§ WHAT THIS TASK INVOLVES:
Since only the written part is wanted, repeat the records exactly and omit the pictures.

*** PROVIDED RECORDS ***

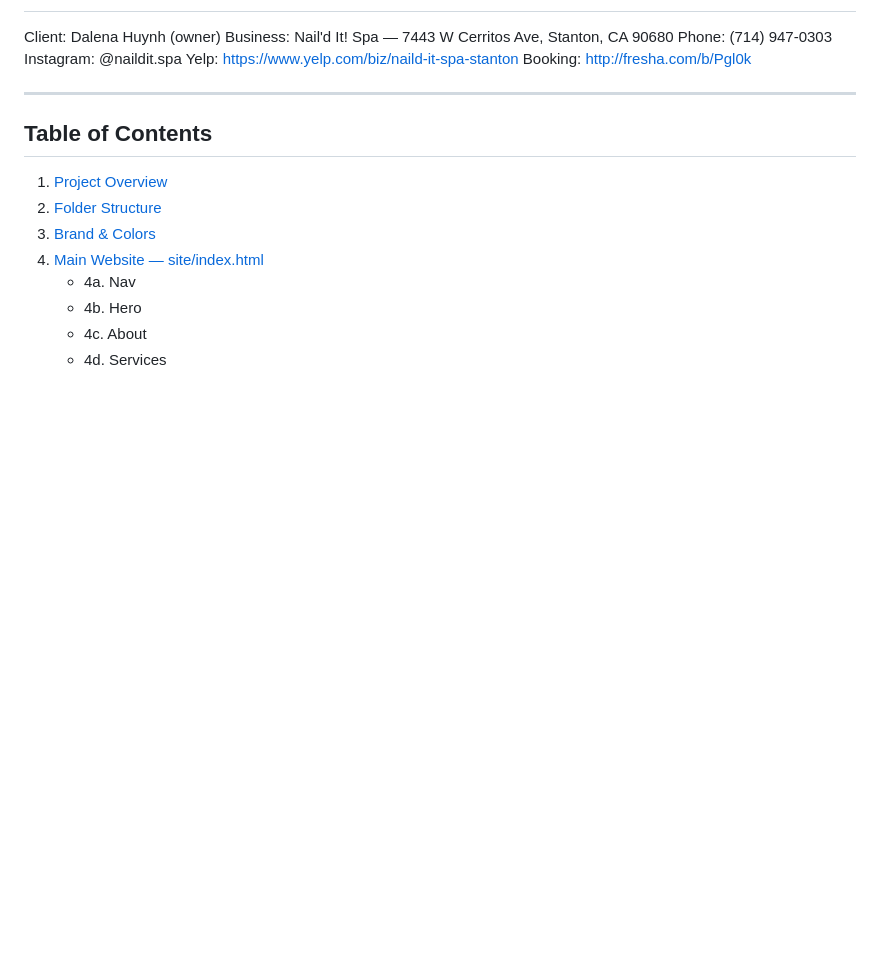
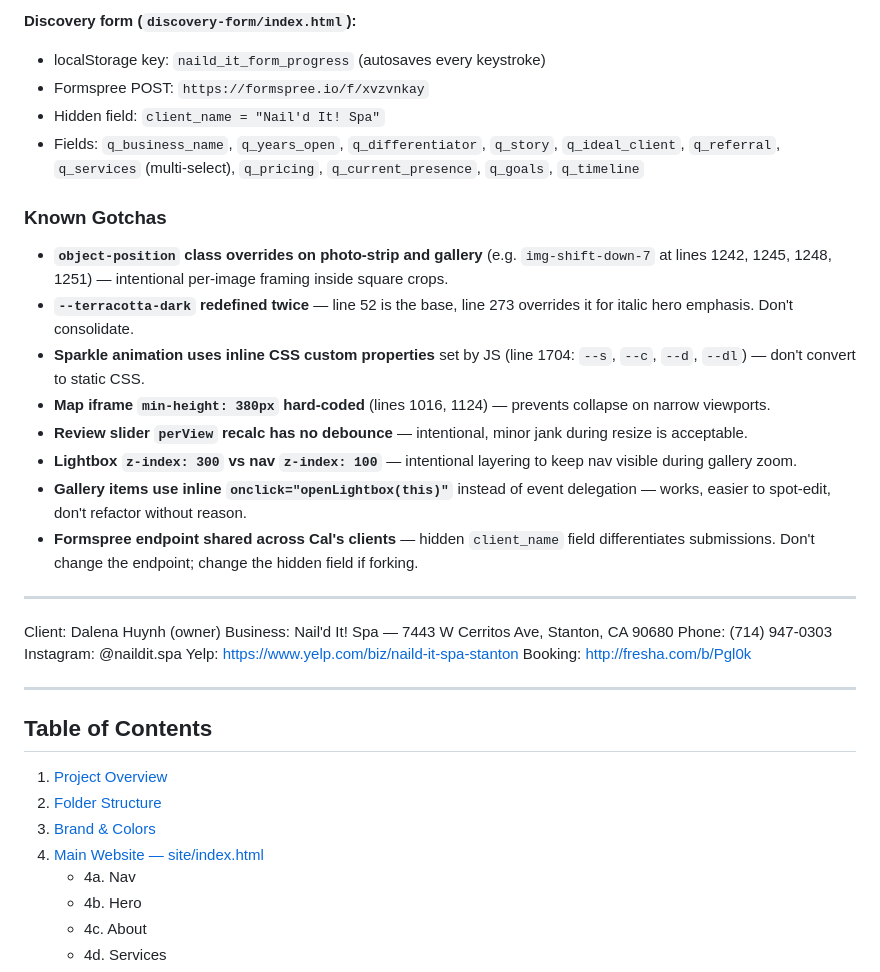
Before and after one commit to Cal-Zentara/naild-it-spa, a Markdown page: CLAUDE.md, the part around one of its changes. Rendered like a GitHub page; blank space fills up the shorter version.

Commit message:
Update CLAUDE.md and add STATUS.md
Co-Authored-By: Claude Sonnet 4.6 <noreply@anthropic.com>

```diff
--- a/CLAUDE.md
+++ b/CLAUDE.md
@@ -2,3 +66,21 @@
+**Discovery form (`discovery-form/index.html`):**
+- localStorage key: `naild_it_form_progress` (autosaves every keystroke)
+- Formspree POST: `https://formspree.io/f/xvzvnkay`
+- Hidden field: `client_name = "Nail'd It! Spa"`
+- Fields: `q_business_name`, `q_years_open`, `q_differentiator`, `q_story`, `q_ideal_client`, `q_referral`, `q_services` (multi-select), `q_pricing`, `q_current_presence`, `q_goals`, `q_timeline`
+
+### Known Gotchas
+
+- **`object-position` class overrides on photo-strip and gallery** (e.g. `img-shift-down-7` at lines 1242, 1245, 1248, 1251) — intentional per-image framing inside square crops.
+- **`--terracotta-dark` redefined twice** — line 52 is the base, line 273 overrides it for italic hero emphasis. Don't consolidate.
+- **Sparkle animation uses inline CSS custom properties** set by JS (line 1704: `--s`, `--c`, `--d`, `--dl`) — don't convert to static CSS.
+- **Map iframe `min-height: 380px` hard-coded** (lines 1016, 1124) — prevents collapse on narrow viewports.
+- **Review slider `perView` recalc has no debounce** — intentional, minor jank during resize is acceptable.
+- **Lightbox `z-index: 300` vs nav `z-index: 100`** — intentional layering to keep nav visible during gallery zoom.
+- **Gallery items use inline `onclick="openLightbox(this)"`** instead of event delegation — works, easier to spot-edit, don't refactor without reason.
+- **Formspree endpoint shared across Cal's clients** — hidden `client_name` field differentiates submissions. Don't change the endpoint; change the hidden field if forking.
+
+---
 
 Client: Dalena Huynh (owner)
 Business: Nail'd It! Spa — 7443 W Cerritos Ave, Stanton, CA 90680
```
Also changed, not shown: other parts of CLAUDE.md (+64 -0 lines), STATUS.md (added, +39 -0 lines).
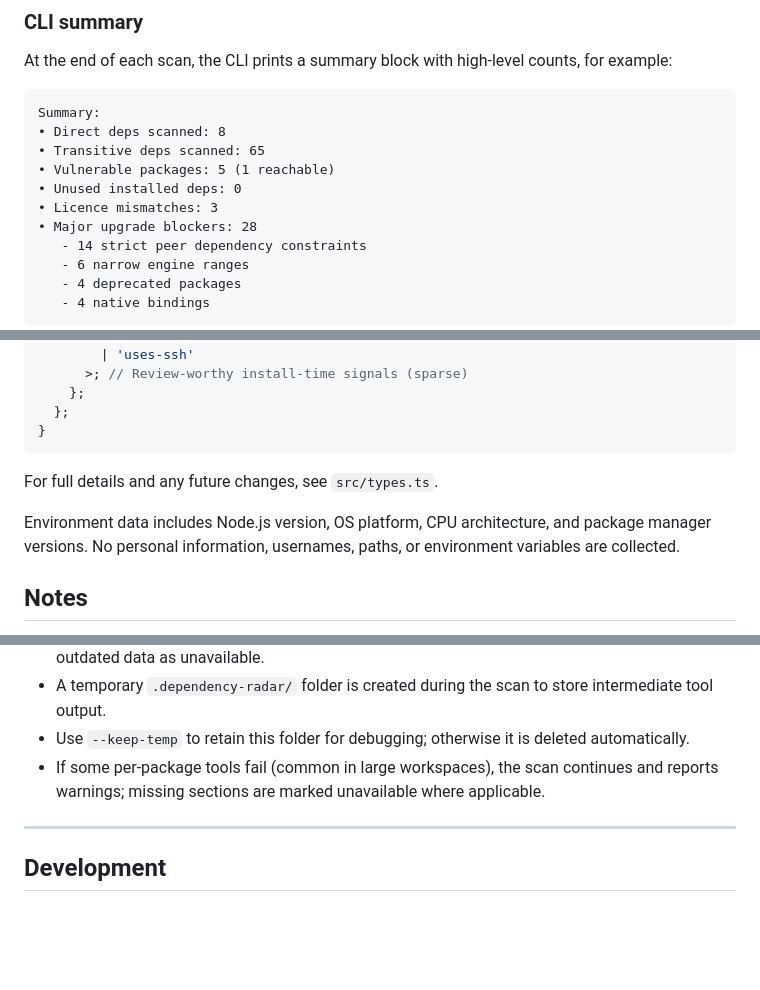
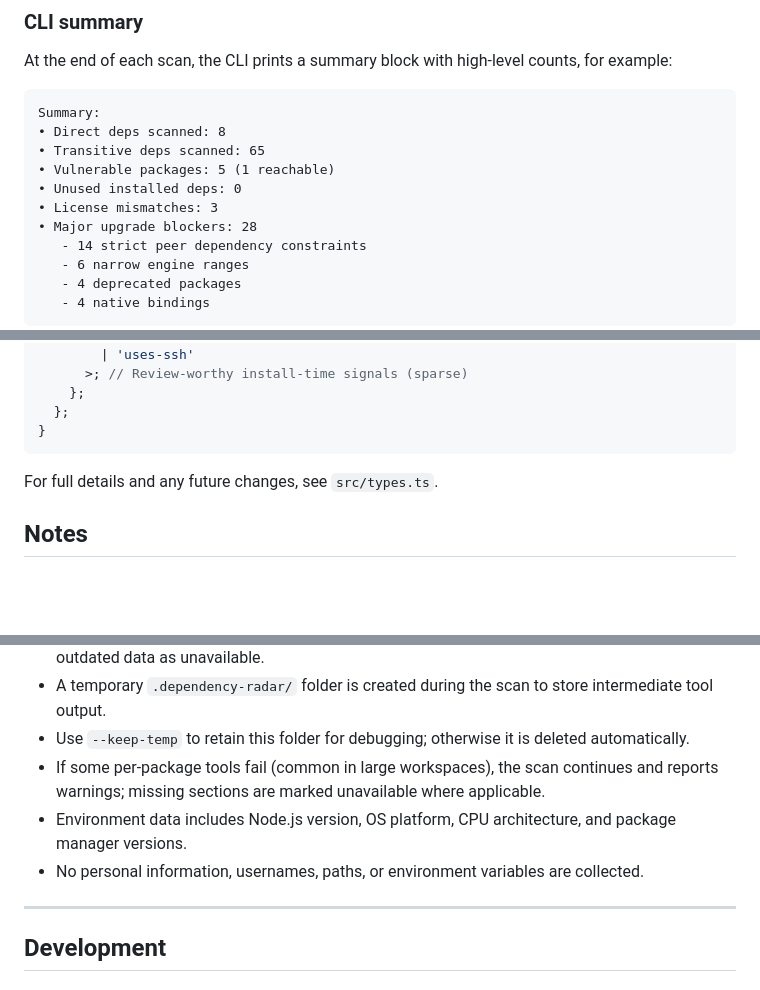
Before and after one commit to JosephMaynard/dependency-radar, a Markdown page: README.md, 3 parts joined by grey strips. Rendered like a GitHub page; blank space fills up the shorter version.

```diff
--- a/README.md
+++ b/README.md
@@ -222,7 +222,7 @@ Summary:
 • Transitive deps scanned: 65
 • Vulnerable packages: 5 (1 reachable)
 • Unused installed deps: 0
-• Licence mismatches: 3
+• License mismatches: 3
 • Major upgrade blockers: 28
    - 14 strict peer dependency constraints
    - 6 narrow engine ranges
@@ -596,9 +596,6 @@ export interface DependencyRecord {
 
 For full details and any future changes, see `src/types.ts`.
 
-Environment data includes Node.js version, OS platform, CPU architecture, and package manager versions.
-No personal information, usernames, paths, or environment variables are collected.
-
 ## Notes
 
 - The target project must have dependencies installed (run `npm install`, `pnpm install`, or `yarn install` first).
@@ -608,6 +605,8 @@ No personal information, usernames, paths, or environment variables are collecte
 - A temporary `.dependency-radar/` folder is created during the scan to store intermediate tool output.
 - Use `--keep-temp` to retain this folder for debugging; otherwise it is deleted automatically.
 - If some per-package tools fail (common in large workspaces), the scan continues and reports warnings; missing sections are marked unavailable where applicable.
+- Environment data includes Node.js version, OS platform, CPU architecture, and package manager versions.
+- No personal information, usernames, paths, or environment variables are collected.
 
 ---
 
```
Also changed, not shown: other parts of README.md (+3 -3 lines).
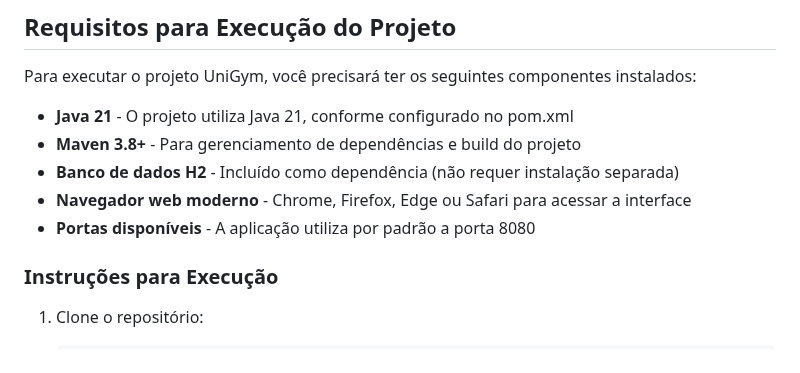
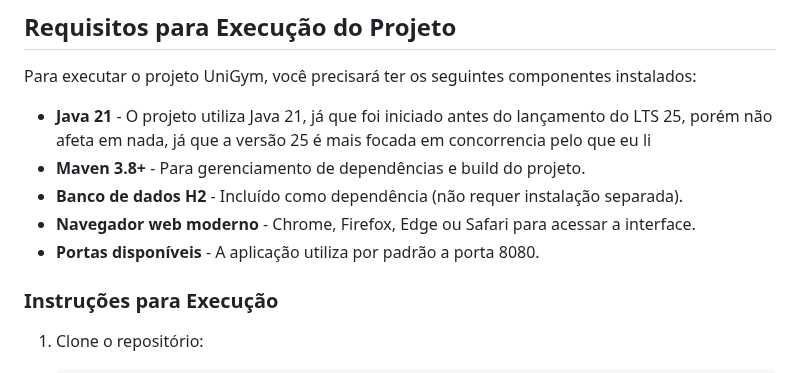
Before and after one commit to AstalDLyon/fullstack-unicarioca, a Markdown page: README.md, the part around the change. Drawn GitHub-style.

```diff
--- a/README.md
+++ b/README.md
@@ -6,11 +6,11 @@
 
 Para executar o projeto UniGym, você precisará ter os seguintes componentes instalados:
 
-- **Java 21** - O projeto utiliza Java 21, conforme configurado no pom.xml
-- **Maven 3.8+** - Para gerenciamento de dependências e build do projeto
-- **Banco de dados H2** - Incluído como dependência (não requer instalação separada)
-- **Navegador web moderno** - Chrome, Firefox, Edge ou Safari para acessar a interface
-- **Portas disponíveis** - A aplicação utiliza por padrão a porta 8080
+- **Java 21** - O projeto utiliza Java 21, já que foi iniciado antes do lançamento do LTS 25, porém não afeta em nada, já que a versão 25 é mais focada em concorrencia pelo que eu li
+- **Maven 3.8+** - Para gerenciamento de dependências e build do projeto.
+- **Banco de dados H2** - Incluído como dependência (não requer instalação separada).
+- **Navegador web moderno** - Chrome, Firefox, Edge ou Safari para acessar a interface.
+- **Portas disponíveis** - A aplicação utiliza por padrão a porta 8080.
 
 ### Instruções para Execução
 
```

*** End of PROVIDED RECORDS ***

§ RESULT OF THE EXERCISE:
Before and after one commit to Cal-Zentara/naild-it-spa, a Markdown page: CLAUDE.md, the part around one of its changes. Rendered like a GitHub page; blank space fills up the shorter version.

Commit message:
Update CLAUDE.md and add STATUS.md
Co-Authored-By: Claude Sonnet 4.6 <noreply@anthropic.com>

```diff
--- a/CLAUDE.md
+++ b/CLAUDE.md
@@ -2,3 +66,21 @@
+**Discovery form (`discovery-form/index.html`):**
+- localStorage key: `naild_it_form_progress` (autosaves every keystroke)
+- Formspree POST: `https://formspree.io/f/xvzvnkay`
+- Hidden field: `client_name = "Nail'd It! Spa"`
+- Fields: `q_business_name`, `q_years_open`, `q_differentiator`, `q_story`, `q_ideal_client`, `q_referral`, `q_services` (multi-select), `q_pricing`, `q_current_presence`, `q_goals`, `q_timeline`
+
+### Known Gotchas
+
+- **`object-position` class overrides on photo-strip and gallery** (e.g. `img-shift-down-7` at lines 1242, 1245, 1248, 1251) — intentional per-image framing inside square crops.
+- **`--terracotta-dark` redefined twice** — line 52 is the base, line 273 overrides it for italic hero emphasis. Don't consolidate.
+- **Sparkle animation uses inline CSS custom properties** set by JS (line 1704: `--s`, `--c`, `--d`, `--dl`) — don't convert to static CSS.
+- **Map iframe `min-height: 380px` hard-coded** (lines 1016, 1124) — prevents collapse on narrow viewports.
+- **Review slider `perView` recalc has no debounce** — intentional, minor jank during resize is acceptable.
+- **Lightbox `z-index: 300` vs nav `z-index: 100`** — intentional layering to keep nav visible during gallery zoom.
+- **Gallery items use inline `onclick="openLightbox(this)"`** instead of event delegation — works, easier to spot-edit, don't refactor without reason.
+- **Formspree endpoint shared across Cal's clients** — hidden `client_name` field differentiates submissions. Don't change the endpoint; change the hidden field if forking.
+
+---
 
 Client: Dalena Huynh (owner)
 Business: Nail'd It! Spa — 7443 W Cerritos Ave, Stanton, CA 90680
```
Also changed, not shown: other parts of CLAUDE.md (+64 -0 lines), STATUS.md (added, +39 -0 lines).
Before and after one commit to JosephMaynard/dependency-radar, a Markdown page: README.md, 3 parts joined by grey strips. Rendered like a GitHub page; blank space fills up the shorter version.

```diff
--- a/README.md
+++ b/README.md
@@ -222,7 +222,7 @@ Summary:
 • Transitive deps scanned: 65
 • Vulnerable packages: 5 (1 reachable)
 • Unused installed deps: 0
-• Licence mismatches: 3
+• License mismatches: 3
 • Major upgrade blockers: 28
    - 14 strict peer dependency constraints
    - 6 narrow engine ranges
@@ -596,9 +596,6 @@ export interface DependencyRecord {
 
 For full details and any future changes, see `src/types.ts`.
 
-Environment data includes Node.js version, OS platform, CPU architecture, and package manager versions.
-No personal information, usernames, paths, or environment variables are collected.
-
 ## Notes
 
 - The target project must have dependencies installed (run `npm install`, `pnpm install`, or `yarn install` first).
@@ -608,6 +605,8 @@ No personal information, usernames, paths, or environment variables are collecte
 - A temporary `.dependency-radar/` folder is created during the scan to store intermediate tool output.
 - Use `--keep-temp` to retain this folder for debugging; otherwise it is deleted automatically.
 - If some per-package tools fail (common in large workspaces), the scan continues and reports warnings; missing sections are marked unavailable where applicable.
+- Environment data includes Node.js version, OS platform, CPU architecture, and package manager versions.
+- No personal information, usernames, paths, or environment variables are collected.
 
 ---
 
```
Also changed, not shown: other parts of README.md (+3 -3 lines).
Before and after one commit to AstalDLyon/fullstack-unicarioca, a Markdown page: README.md, the part around the change. Drawn GitHub-style.

```diff
--- a/README.md
+++ b/README.md
@@ -6,11 +6,11 @@
 
 Para executar o projeto UniGym, você precisará ter os seguintes componentes instalados:
 
-- **Java 21** - O projeto utiliza Java 21, conforme configurado no pom.xml
-- **Maven 3.8+** - Para gerenciamento de dependências e build do projeto
-- **Banco de dados H2** - Incluído como dependência (não requer instalação separada)
-- **Navegador web moderno** - Chrome, Firefox, Edge ou Safari para acessar a interface
-- **Portas disponíveis** - A aplicação utiliza por padrão a porta 8080
+- **Java 21** - O projeto utiliza Java 21, já que foi iniciado antes do lançamento do LTS 25, porém não afeta em nada, já que a versão 25 é mais focada em concorrencia pelo que eu li
+- **Maven 3.8+** - Para gerenciamento de dependências e build do projeto.
+- **Banco de dados H2** - Incluído como dependência (não requer instalação separada).
+- **Navegador web moderno** - Chrome, Firefox, Edge ou Safari para acessar a interface.
+- **Portas disponíveis** - A aplicação utiliza por padrão a porta 8080.
 
 ### Instruções para Execução
 
```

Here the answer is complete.